Whenever I read people complaining about how steampunk isn't how it used to be, I always wonder if they've actually read any of the original steampunk works from the California trio of Jeter, Powers, and Blaylock. Usually these diatribes are based on the idea that steampunk starts with Moorcock, and while I'd readily concede Moorcock's Nomad of the Time Streams trilogy belongs to the family, there's a world of difference between the political subthemes of Warlord of the Air and the gonzo fun of James Blaylock. I agree that steampunk isn't what it used to be, because aside from Gail Carriger, I can't think of very many people who are writing playful, whimsical steampunk.
Blaylock's 1978 short story, "The Ape Box Affair," is arguably the first steampunk work written in the United States, preceding Jeter's Morlock Night by a year. I know some people consider works like Pavane to be early steampunk, but I don't, and this isn't the post where I'll tell you why (I'm saving that for when I write about Pavane, which at the rate I'm going, should be sometime in the 2020s).
When I posited my theory on the steampunk aesthetic, I was speaking of what's been going on in steampunk since 2000. Steffan Hantke had already done a bang-up job of assessing things pre-21st century, so I have been focused primarily on what Stephen Hunt calls the "Lighting the Boiler" and "Full Steam Ahead" periods of steampunk literature. Nevertheless, for the sake of contrast and comparison, I read the early works as well. Blaylock's one of my faves, and not just for his steampunk writing.
The story in brief is about an orangutan landing in St. James Park in a spherical flying ship, where he is promptly mistaken for an alien. I won't go into particulars, since the joy of this short story lies in the intersections between the orangutan's adventures, and an attempt to deliver a jack-in-the-box to a child. Without giving away the game, I'm simply let you know, hilarity ensues.
It's easy to imagine "The Ape Box Affair" shot in the silent era, and then played on the wrong speed of projector (something we did across the board before we figured out we were doing it wrong), so that all the action was rendered herky-jerky. The story has physical slapstick of the Keystones Cop variety, but is also riddled with dry, ironic statements about how Victorian Londoners might react to an "alien invasion." Contrast H.G. Wells's "Exodus of London" in War of the Worlds with this line about the Lord Mayor's response to the "alien" in St. James' Park: "He rather fancied the idea of a smoke and a chat and perhaps a pint of bitter later int he day with these alien chaps and so organized a "delegation," as he called it, to ride out and welcome them" (15).
This dry humour and slapstick action are hallmarks of most of the fiction I've read by Blaylock. In addition to these, Blaylock includes a highly-eccentric-but-perceived-as-mad character type he revisits in The Digging Leviathan and The Paper Grail.

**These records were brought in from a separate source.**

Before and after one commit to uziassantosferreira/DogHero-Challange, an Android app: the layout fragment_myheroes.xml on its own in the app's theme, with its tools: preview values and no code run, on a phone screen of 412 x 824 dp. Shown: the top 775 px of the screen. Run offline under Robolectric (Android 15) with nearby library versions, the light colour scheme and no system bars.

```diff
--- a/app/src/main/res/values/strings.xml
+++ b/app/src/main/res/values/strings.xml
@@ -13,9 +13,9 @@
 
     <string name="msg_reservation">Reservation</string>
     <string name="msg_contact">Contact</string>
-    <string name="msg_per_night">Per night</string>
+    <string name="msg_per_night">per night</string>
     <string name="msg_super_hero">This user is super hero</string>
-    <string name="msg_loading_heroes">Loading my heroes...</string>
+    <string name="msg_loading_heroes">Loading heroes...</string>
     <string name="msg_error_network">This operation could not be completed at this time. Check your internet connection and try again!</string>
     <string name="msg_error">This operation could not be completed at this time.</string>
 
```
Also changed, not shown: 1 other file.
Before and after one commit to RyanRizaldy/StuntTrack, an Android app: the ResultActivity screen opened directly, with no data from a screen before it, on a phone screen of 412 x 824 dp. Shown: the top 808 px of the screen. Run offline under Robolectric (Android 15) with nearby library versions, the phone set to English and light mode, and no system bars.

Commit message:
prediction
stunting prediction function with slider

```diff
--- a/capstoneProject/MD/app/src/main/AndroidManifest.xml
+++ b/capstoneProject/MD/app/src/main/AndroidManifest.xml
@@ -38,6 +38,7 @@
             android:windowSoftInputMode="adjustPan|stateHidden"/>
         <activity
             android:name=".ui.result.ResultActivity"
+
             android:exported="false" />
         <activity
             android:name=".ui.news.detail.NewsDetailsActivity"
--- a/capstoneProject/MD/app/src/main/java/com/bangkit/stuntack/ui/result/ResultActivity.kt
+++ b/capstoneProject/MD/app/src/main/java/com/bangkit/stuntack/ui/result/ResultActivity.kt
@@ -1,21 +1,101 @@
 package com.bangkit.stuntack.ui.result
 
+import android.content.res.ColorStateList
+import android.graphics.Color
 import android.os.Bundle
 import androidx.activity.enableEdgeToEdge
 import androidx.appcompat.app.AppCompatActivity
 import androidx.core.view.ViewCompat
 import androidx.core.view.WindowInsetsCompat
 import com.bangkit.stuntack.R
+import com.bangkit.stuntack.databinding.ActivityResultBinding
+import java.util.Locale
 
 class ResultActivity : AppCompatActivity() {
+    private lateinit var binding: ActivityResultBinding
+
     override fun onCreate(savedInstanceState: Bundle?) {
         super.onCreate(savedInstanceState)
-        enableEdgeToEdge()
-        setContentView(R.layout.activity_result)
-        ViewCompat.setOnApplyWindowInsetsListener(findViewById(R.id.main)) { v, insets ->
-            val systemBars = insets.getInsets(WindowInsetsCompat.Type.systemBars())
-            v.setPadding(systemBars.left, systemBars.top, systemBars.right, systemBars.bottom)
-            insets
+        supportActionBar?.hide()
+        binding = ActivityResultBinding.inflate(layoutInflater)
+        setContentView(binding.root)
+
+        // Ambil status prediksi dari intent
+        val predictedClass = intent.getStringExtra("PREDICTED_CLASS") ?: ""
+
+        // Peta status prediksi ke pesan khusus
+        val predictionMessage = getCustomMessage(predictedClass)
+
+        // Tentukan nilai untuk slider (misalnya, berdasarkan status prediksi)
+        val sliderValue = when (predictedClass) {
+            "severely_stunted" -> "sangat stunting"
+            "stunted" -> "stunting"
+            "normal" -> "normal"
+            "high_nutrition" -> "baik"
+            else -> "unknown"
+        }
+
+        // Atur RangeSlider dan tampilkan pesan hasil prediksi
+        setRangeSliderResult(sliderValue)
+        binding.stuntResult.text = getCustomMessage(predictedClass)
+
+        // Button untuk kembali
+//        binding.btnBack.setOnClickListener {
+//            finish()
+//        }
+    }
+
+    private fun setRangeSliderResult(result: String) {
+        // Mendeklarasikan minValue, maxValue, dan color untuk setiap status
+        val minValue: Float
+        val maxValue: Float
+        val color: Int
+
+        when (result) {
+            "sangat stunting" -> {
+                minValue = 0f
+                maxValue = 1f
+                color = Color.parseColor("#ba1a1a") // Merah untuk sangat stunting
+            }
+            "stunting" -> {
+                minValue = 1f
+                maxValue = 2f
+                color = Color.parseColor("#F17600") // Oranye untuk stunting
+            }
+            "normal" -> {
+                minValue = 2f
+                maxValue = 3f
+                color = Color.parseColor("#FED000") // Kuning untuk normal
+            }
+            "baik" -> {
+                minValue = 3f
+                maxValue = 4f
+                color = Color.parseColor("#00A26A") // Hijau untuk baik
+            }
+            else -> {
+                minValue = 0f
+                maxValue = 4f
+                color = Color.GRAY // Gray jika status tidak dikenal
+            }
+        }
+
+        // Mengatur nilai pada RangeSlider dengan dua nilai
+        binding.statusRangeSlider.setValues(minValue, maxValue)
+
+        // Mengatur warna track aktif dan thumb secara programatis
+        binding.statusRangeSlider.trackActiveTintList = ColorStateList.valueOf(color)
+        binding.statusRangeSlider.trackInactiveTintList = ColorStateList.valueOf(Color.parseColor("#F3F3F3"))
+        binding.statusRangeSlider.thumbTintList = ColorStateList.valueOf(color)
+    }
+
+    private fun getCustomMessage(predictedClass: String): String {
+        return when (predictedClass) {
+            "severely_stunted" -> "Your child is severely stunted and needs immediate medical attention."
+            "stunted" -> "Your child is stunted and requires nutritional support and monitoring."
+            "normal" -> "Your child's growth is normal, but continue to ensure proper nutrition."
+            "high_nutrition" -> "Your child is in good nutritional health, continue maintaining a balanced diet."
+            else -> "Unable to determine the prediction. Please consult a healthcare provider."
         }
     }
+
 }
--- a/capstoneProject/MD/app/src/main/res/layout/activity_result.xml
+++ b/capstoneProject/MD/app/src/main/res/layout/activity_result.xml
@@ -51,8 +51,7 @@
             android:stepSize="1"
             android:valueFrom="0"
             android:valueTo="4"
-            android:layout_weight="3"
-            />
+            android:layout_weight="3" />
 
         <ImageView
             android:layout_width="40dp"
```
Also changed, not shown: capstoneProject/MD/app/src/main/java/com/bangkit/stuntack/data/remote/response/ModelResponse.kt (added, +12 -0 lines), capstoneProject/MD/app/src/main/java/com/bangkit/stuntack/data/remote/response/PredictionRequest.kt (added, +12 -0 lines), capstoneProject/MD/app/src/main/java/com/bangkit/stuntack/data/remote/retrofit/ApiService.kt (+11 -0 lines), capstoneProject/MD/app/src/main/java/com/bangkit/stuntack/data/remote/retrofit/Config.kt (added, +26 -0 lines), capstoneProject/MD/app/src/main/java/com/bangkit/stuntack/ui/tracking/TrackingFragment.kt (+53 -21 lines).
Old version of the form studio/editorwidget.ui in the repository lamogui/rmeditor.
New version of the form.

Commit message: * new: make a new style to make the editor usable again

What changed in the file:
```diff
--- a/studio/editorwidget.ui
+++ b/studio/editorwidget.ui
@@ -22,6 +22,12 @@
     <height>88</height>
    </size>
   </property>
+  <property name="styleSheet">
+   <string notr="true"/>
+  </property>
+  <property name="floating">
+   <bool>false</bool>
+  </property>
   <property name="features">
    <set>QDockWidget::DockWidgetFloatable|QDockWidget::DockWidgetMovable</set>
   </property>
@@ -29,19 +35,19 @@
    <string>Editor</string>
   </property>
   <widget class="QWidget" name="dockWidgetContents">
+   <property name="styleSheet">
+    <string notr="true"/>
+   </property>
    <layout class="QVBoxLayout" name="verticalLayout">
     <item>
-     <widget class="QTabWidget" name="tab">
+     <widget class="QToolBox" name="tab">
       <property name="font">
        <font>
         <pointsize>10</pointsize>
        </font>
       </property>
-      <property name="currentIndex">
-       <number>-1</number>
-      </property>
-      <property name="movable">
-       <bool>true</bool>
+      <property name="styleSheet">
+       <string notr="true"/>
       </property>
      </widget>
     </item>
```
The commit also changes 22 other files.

Sometimes these people are genuinely unhinged, but usually just exceedingly odd. These lightly-loony characters are usually pitted as an antagonist to someone who wants the universe a little more orderly; the eccentric character infuriates them, and they fly off the handle, often with humorous results. In "The Ape Box Affair," it's toymaker Wilfred Keeble who's the eccentric, and his brother-in-law Lord Placer provides the requisite straight-man. Again, I can't give details on what happens to Lord Placer in his rage, but I can tell you this much: it had me giggling out loud and trying not to wake my wife.
The most telling line of "The Ape Box Affair" comes halfway through the story, after highjinks and shenanigans have already reached a fever pitch: "It was at this point that the odd thing occurred" (21), as though the ape landing in St. James Park alone weren't oddity enough. This is the style of Blaylock's steampunk, and it doesn't fit my aesthetic worth a damn. Sure, it takes place in the nineteenth century and there's some technofantasy, but it isn't really a retrofuturist thing. Blaylock isn't looking into the past to say something about the present. He seems to be looking into the past because he thinks it would be a fun place to play for awhile, a place where aliens arriving in London is met with the hope for a smoke, a chat, and a pint of bitter, rather than the London of today, where an alien might be met by the military:
In short, Blaylock's steampunk is a world where whimsy rules. Welcome to the journey in that world.